Another 60 percent of Democratic voters said it shouldn't be a priority for Congress. 

Overall, 26 percent of those surveyed said repealing and replacing the ACA should be an "extremely important priority," while 20 percent said it should be a "very important priority."

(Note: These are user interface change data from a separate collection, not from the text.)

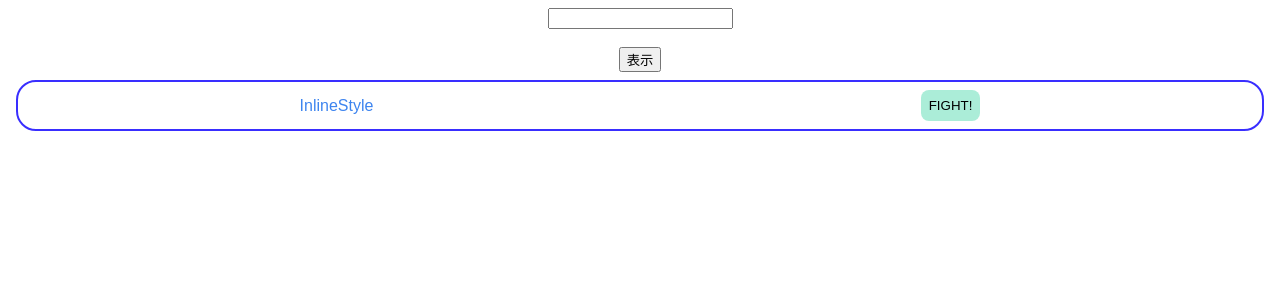
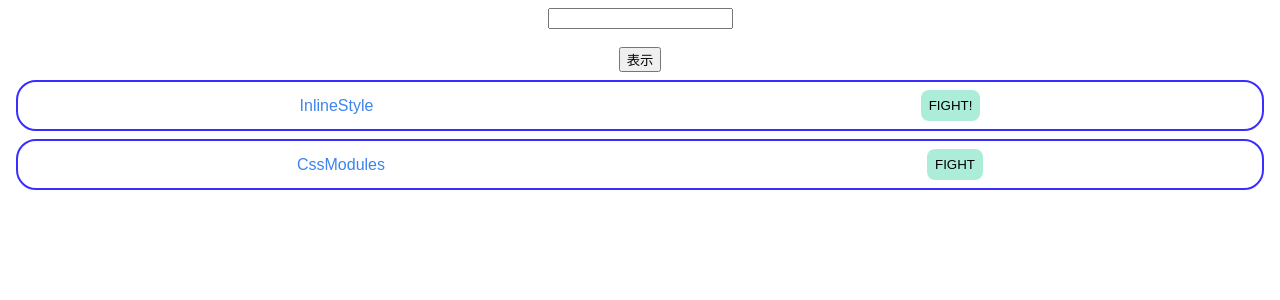
Before and after one commit to koki-noguchi/react-step-up, a React (Create React App) app: page /1 in a window 1280 px wide. Shown: the top 300 px of the page. Built offline with nearby package versions, Linux system fonts and the light colour scheme.

Commit message:
css modulesを試した メモ componentでclassNameにscssで定義したクラスを記述する。 scssのファイル名をcomponentの名前＋module.scssにする

```diff
--- a/src/App.js
+++ b/src/App.js
@@ -1,8 +1,9 @@
 import { useState, useCallback, useMemo } from "react";
 import { ChildArea } from "./components/ChildArea";
 import "./styles.css";
-import "./components/InlineStyle"
+import "./components/InlineStyle";
 import { InlineStyle } from "./components/InlineStyle";
+import { CssModules } from "./components/CssModules";
 
 export default function App() {
   const [text, setText] = useState("");
@@ -20,6 +21,7 @@ export default function App() {
       <button onClick={onClickOpen}>表示</button>
       <ChildArea open={open} onClickClose={onClickClose} />
       <InlineStyle />
+      <CssModules />
     </div>
   );
 }
--- /dev/null
+++ b/src/components/CssModules.jsx
@@ -0,0 +1,10 @@
+import classes from "./CssModules.module.scss";
+
+export const CssModules = () => {
+  return (
+    <div className={classes.container}>
+      <p className={classes.title}>CssModules</p>
+      <button className={classes.button}>FIGHT</button>
+    </div>
+  );
+};
--- /dev/null
+++ b/src/components/CssModules.module.scss
@@ -0,0 +1,24 @@
+.container {
+  border: solid 2px #392eff;
+  border-radius: 20px;
+  padding: 8px;
+  margin: 8px;
+  display: flex;
+  justify-content: space-around;
+  align-items: center;
+}
+.title {
+  margin: 0px;
+  color: #3d84ef;
+}
+.button {
+  background-color: #abedd8;
+  border: none;
+  padding: 8px;
+  border-radius: 8px;
+  &:hover {
+    background-color: #46cdcf;
+    color: #fff;
+    cursor: pointer;
+  }
+}
```
Also changed, not shown: package.json (+11 -2 lines).
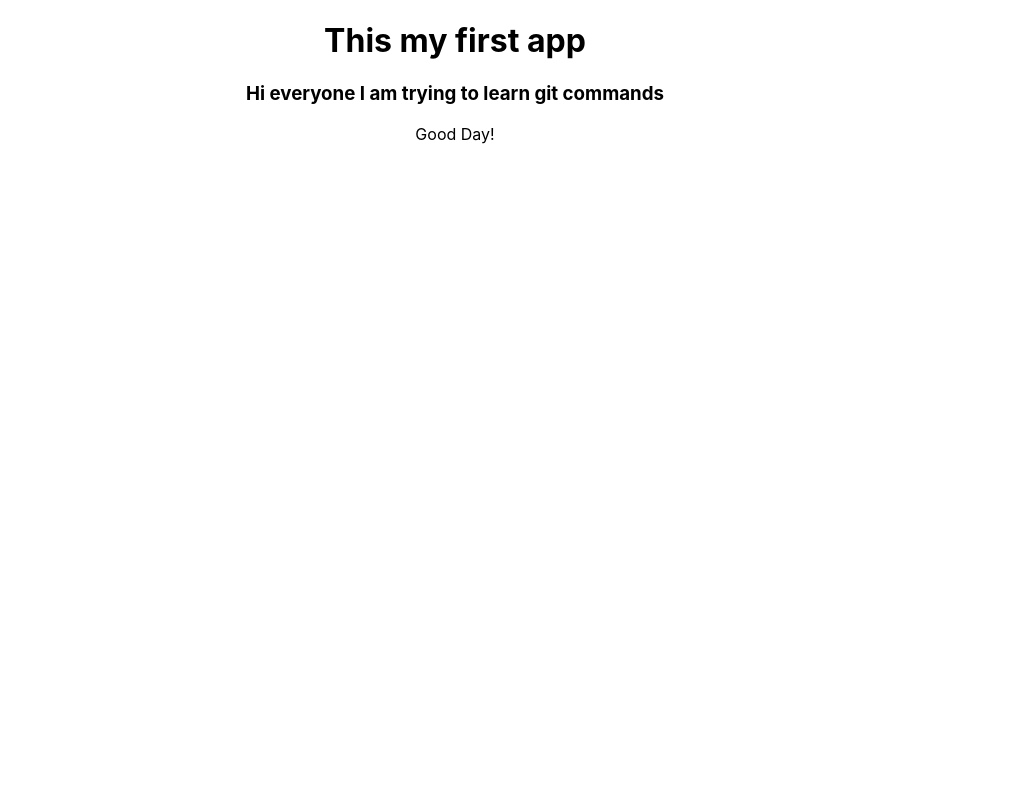
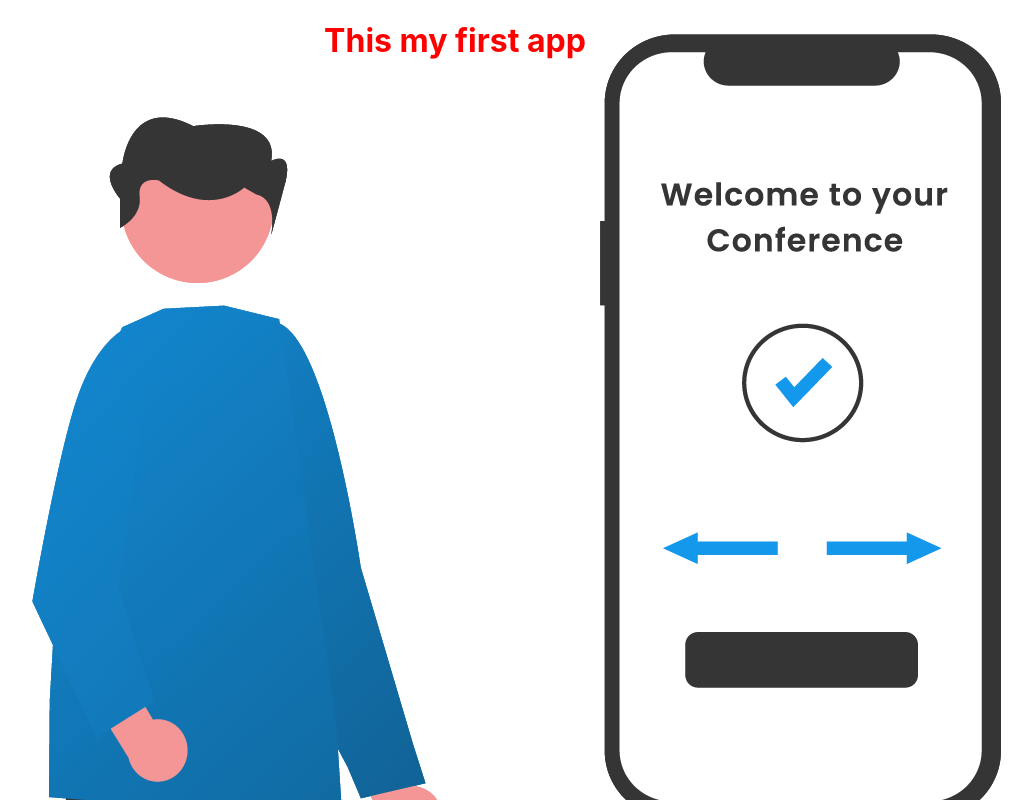
Before and after one commit to suresh1502067/reacthooks, a JavaScript app: page / in a window 1280 px wide. Shown: the top 800 px of the page, without its empty margins (185-1217 px from the left). Built offline with nearby package versions, Linux system fonts and the light colour scheme; the HTML template or start-up script is replaced by a standard one.

Commit message:
Updated Some changes like background Color

```diff
--- a/src/App.css
+++ b/src/App.css
@@ -36,3 +36,12 @@
     transform: rotate(360deg);
   }
 }
+div{
+  background-image: url("conferenceIntro.png");
+}
+h1{
+  color:red;
+  background-repeat: no-repeat;
+  background-size: cover;
+  height: 1000px;
+}
```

Another 10 percent said it should only be a "somewhat important priority" and 40 percent said it shouldn't be a priority at all.